Preparing to upgrade to Ventura

If you’ve decided that you want to upgrade to macOS Ventura next month, either when it’s released or soon afterwards, now is the time to start planning and preparing for that. This article makes some suggestions to help.

Upgrading to a new version of macOS is always unpredictable. Some of the biggest leaps in the past, to High Sierra with APFS, or Catalina with its boot disk restructuring and loss of 32-bit, have been smooth and trouble-free, while others you’d have expected to be straightforward have been near-disasters. Always expect the unexpected, and plan to deal with catastrophe, then you can only be pleased when, a couple of hours later, Ventura is running sweetly.

Perhaps the overriding need is sufficient time. Never try to upgrade when you only have a short window to complete it in. If you’re pushed for time, even minor glitches will throw you and could leave your Mac unusable until you can make enough time to sort it out.

Where is your Mac coming from?

If your Mac is already running macOS Monterey 12.6, then upgrading to Ventura should, with a bit of care and luck, be only like installing a rather large update, at the end of which you have lots of new features to explore. Don’t bank on that, of course, but, fingers crossed, Ventura shouldn’t prove a pig.

Differences between Big Sur and Monterey are rather greater, although both share the same disk structures, so deep internal surgery shouldn’t be required, particularly if you’ve been keeping up with its security updates.

Catalina may prove tougher, though. Your Mac’s startup disk may be structured similarly to those of Big Sur and later, but a great deal else has changed. Careful planning and an escape route are more important to you, as they are to Macs making the even bigger leap from Mojave or earlier. If you haven’t yet freed your Mac of 32-bit history, then I recommend you read my earlier articles about upgrading from Mojave.

What is your Mac?

With three main streams of Mac now, you’re likely to see bigger differences between those types.

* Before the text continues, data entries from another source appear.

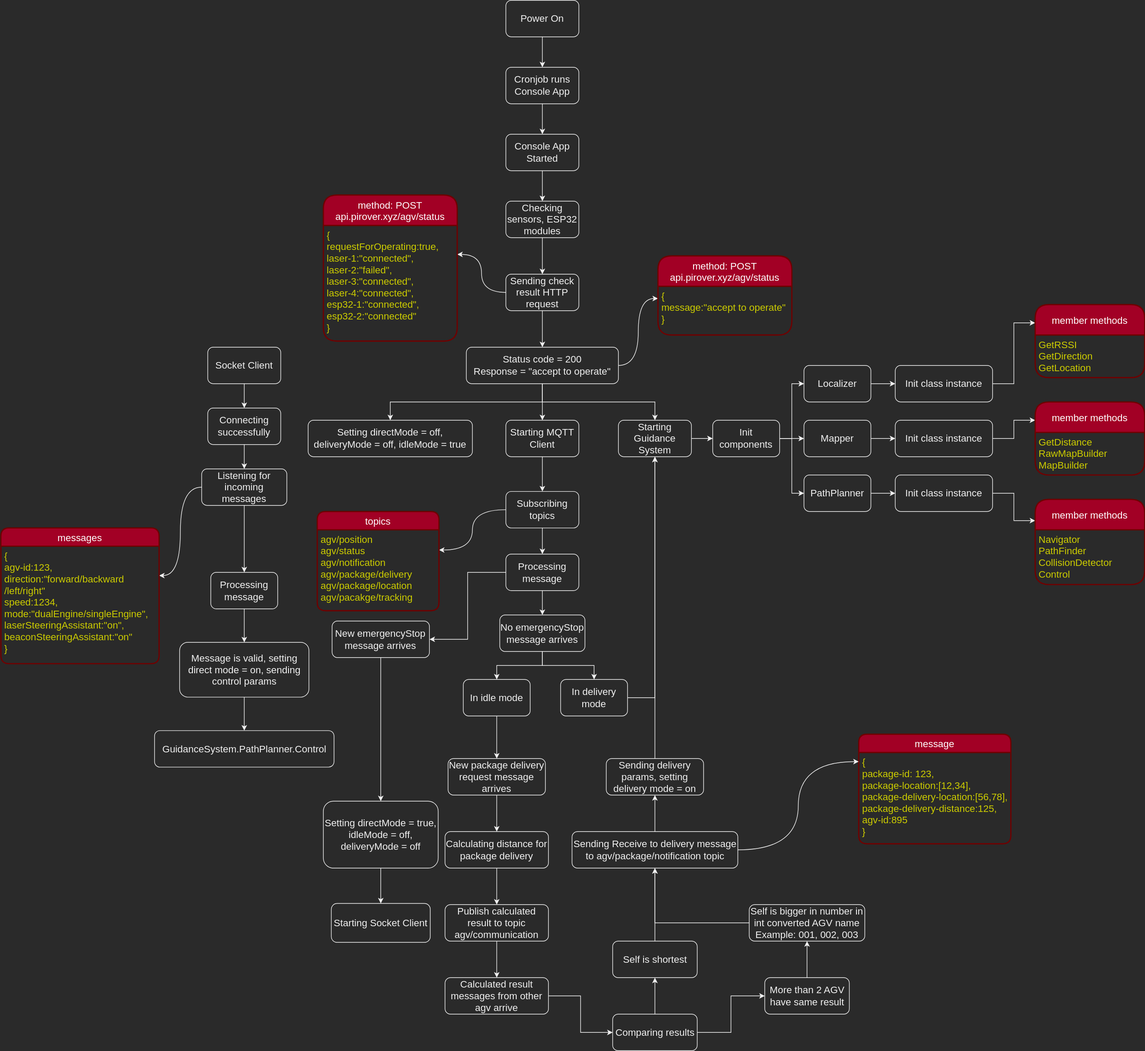
This is WorkFlows/AGV.svg from kirichain/AGV, a draw.io export, as it was before one commit. Source tidied: cells renumbered, new cells last; positions are measured from the earlier drawing's top-left corner, leaving out a move shared by most shapes.
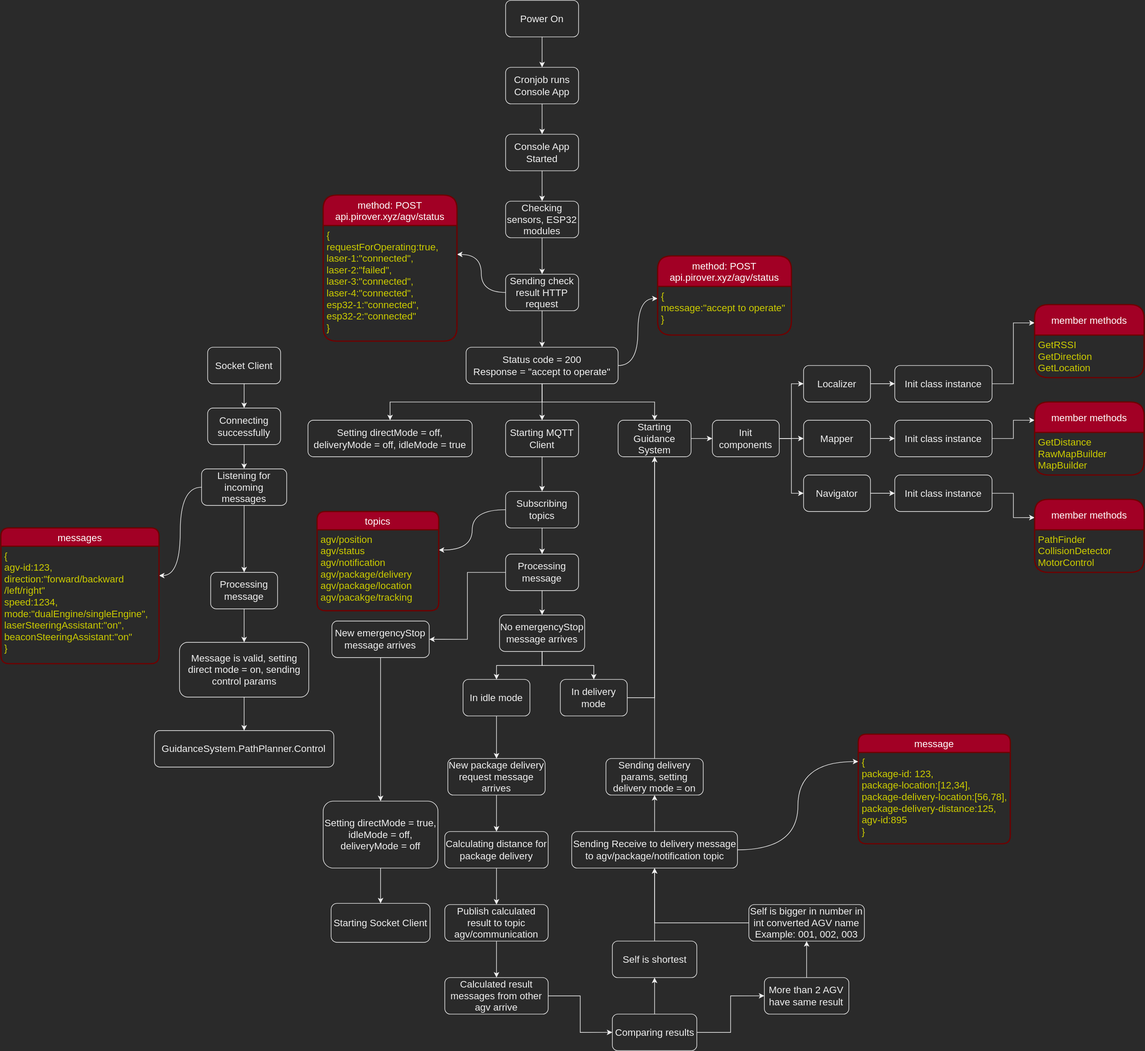
Later version of the same file.

The edit, as a diff of the source:
```diff
@@ -189,7 +189,7 @@
     <mxCell id="62" style="edgeStyle=orthogonalEdgeStyle;rounded=0;jettySize=auto;html=1;fontSize=16;" parent="1" edge="1" source="63" target="69">
       <mxGeometry relative="1" as="geometry" />
     </mxCell>
-    <mxCell id="63" value="&lt;span style=&quot;font-size: 16px;&quot;&gt;PathPlanner&lt;/span&gt;" style="rounded=1;whiteSpace=wrap;html=1;" parent="1" vertex="1">
+    <mxCell id="63" value="&lt;span style=&quot;font-size: 16px;&quot;&gt;Navigator&lt;/span&gt;" style="rounded=1;whiteSpace=wrap;html=1;" parent="1" vertex="1">
       <mxGeometry x="1320" y="780" width="110" height="60" as="geometry" />
     </mxCell>
     <mxCell id="64" style="edgeStyle=orthogonalEdgeStyle;rounded=0;jettySize=auto;html=1;entryX=0;entryY=0.25;entryDx=0;entryDy=0;fontSize=16;" parent="1" edge="1" source="65" target="70">
@@ -217,10 +217,10 @@
       <mxGeometry y="50" width="180" height="70" as="geometry" />
     </mxCell>
     <mxCell id="72" value="member methods" style="swimlane;horizontal=1;startSize=50;rounded=1;fontSize=16;fontStyle=0;strokeWidth=2;shadow=0;dashed=0;align=center;fillColor=#a20025;fontColor=#ffffff;strokeColor=#6F0000;" parent="1" vertex="1">
-      <mxGeometry x="1700" y="820" width="180" height="140" as="geometry" />
+      <mxGeometry x="1700" y="820" width="180" height="120" as="geometry" />
     </mxCell>
-    <mxCell id="73" value="Navigator&#10;PathFinder&#10;CollisionDetector&#10;Control" style="align=left;strokeColor=none;fillColor=none;spacingLeft=4;fontSize=16;verticalAlign=top;fontColor=#CCCC00;" parent="72" vertex="1">
-      <mxGeometry y="50" width="180" height="90" as="geometry" />
+    <mxCell id="73" value="PathFinder&#10;CollisionDetector&#10;MotorControl" style="align=left;strokeColor=none;fillColor=none;spacingLeft=4;fontSize=16;verticalAlign=top;fontColor=#CCCC00;" parent="72" vertex="1">
+      <mxGeometry y="50" width="180" height="70" as="geometry" />
     </mxCell>
     <mxCell id="74" value="member methods" style="swimlane;horizontal=1;startSize=50;rounded=1;fontSize=16;fontStyle=0;strokeWidth=2;shadow=0;dashed=0;align=center;fillColor=#a20025;fontColor=#ffffff;strokeColor=#6F0000;" parent="1" vertex="1">
       <mxGeometry x="1700" y="660" width="180" height="120" as="geometry" />
```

Most straightforward should be Apple silicon models, particular if they’re running at the default Full Security level. If you have had to reduce that to load kernel extensions, then I wish you the best of luck, as you’re in largely uncharted territory. System extensions shouldn’t be a problem, though, as they run in userland, so shouldn’t be able to compromise successful boot.

Intel Macs without a T2 chip should also be relatively straightforward, particularly if they’re coming from 12.6. But those with a T2 chip could present rare but more serious problems: there’s always the chance, if anything goes wrong with the T2’s iBridge firmware update, of ending up in a boot loop. Every time my iMac Pro plays dead during an update my palms still start to sweat. Maybe if your Mac has a T2 you should also prepare your lucky rabbit’s foot or rosary just in case. It is a good idea to have another Mac with the latest version of Configurator 2 installed and a suitable cable in case you need a back-to-back resuscitation, if you feel up to that. This may seem unduly pessimistic, but if you prepare for the worst you shouldn’t be disappointed when it all goes fine.

Is it clean or custom?

Over the years we all collect software and peripherals that maybe push macOS a bit far. The more that has accumulated on your Mac, the greater the chances pf problems when upgrading. If your Mac requires kernel extensions or drivers to support peripherals, then you’ll need to be confident that both the software and hardware remain fully supported in Ventura, and that neither will be so broken that you can’t use that device, or your Mac can’t achieve stability.

Although Finder and other customisations aren’t as radical and should be much less likely to render your Mac unusable, you will need to check their compatibility to see whether you should remove them before upgrading.

Upgrading essentials

Draw up a checklist of all the things you need to do before you agree to Software Update’s invitation to upgrade. In the days or weeks to go, revisit that checklist as often as you can, both to keep track of what you have completed and to add items you had forgotten. Here are some essentials that need to be covered:

  • Key apps. Ensure these are at least up to date, and preferably that you’re running a version known or expected to work well with Ventura.
  • Keeping the old. Could you dual-boot between Venture and your previous macOS, or run the old version in a Virtual Machine?
  • Which Mac first? If you have more than one Mac, will you upgrade your production Mac last?
  • Ample time. I’ll say it again: ensure you have time for a tricky upgrade and more to spare if you need to sort important problems out afterwards.
  • Recovery. What if the upgrade just isn’t going to work on that Mac? Can you downgrade it to where it was?
  • Fallback or escape route. What do you do if something goes badly wrong and you’re without that Mac for a few days?
  • Backups. I like to have two independent backups of everything that needs to go across in the upgrade, one immediately beforehand, and the other fairly recent. Check those backups work before use.
  • Key information. Ensure you have a written record of essential information that could need to be refreshed, such as Wi-Fi passwords, Apple ID password, router logins.
  • Power. Ensure notebook batteries are well-charged, and your UPS is providing good protection during the upgrade.

I’m sure you’ll have other suggestions to add to those.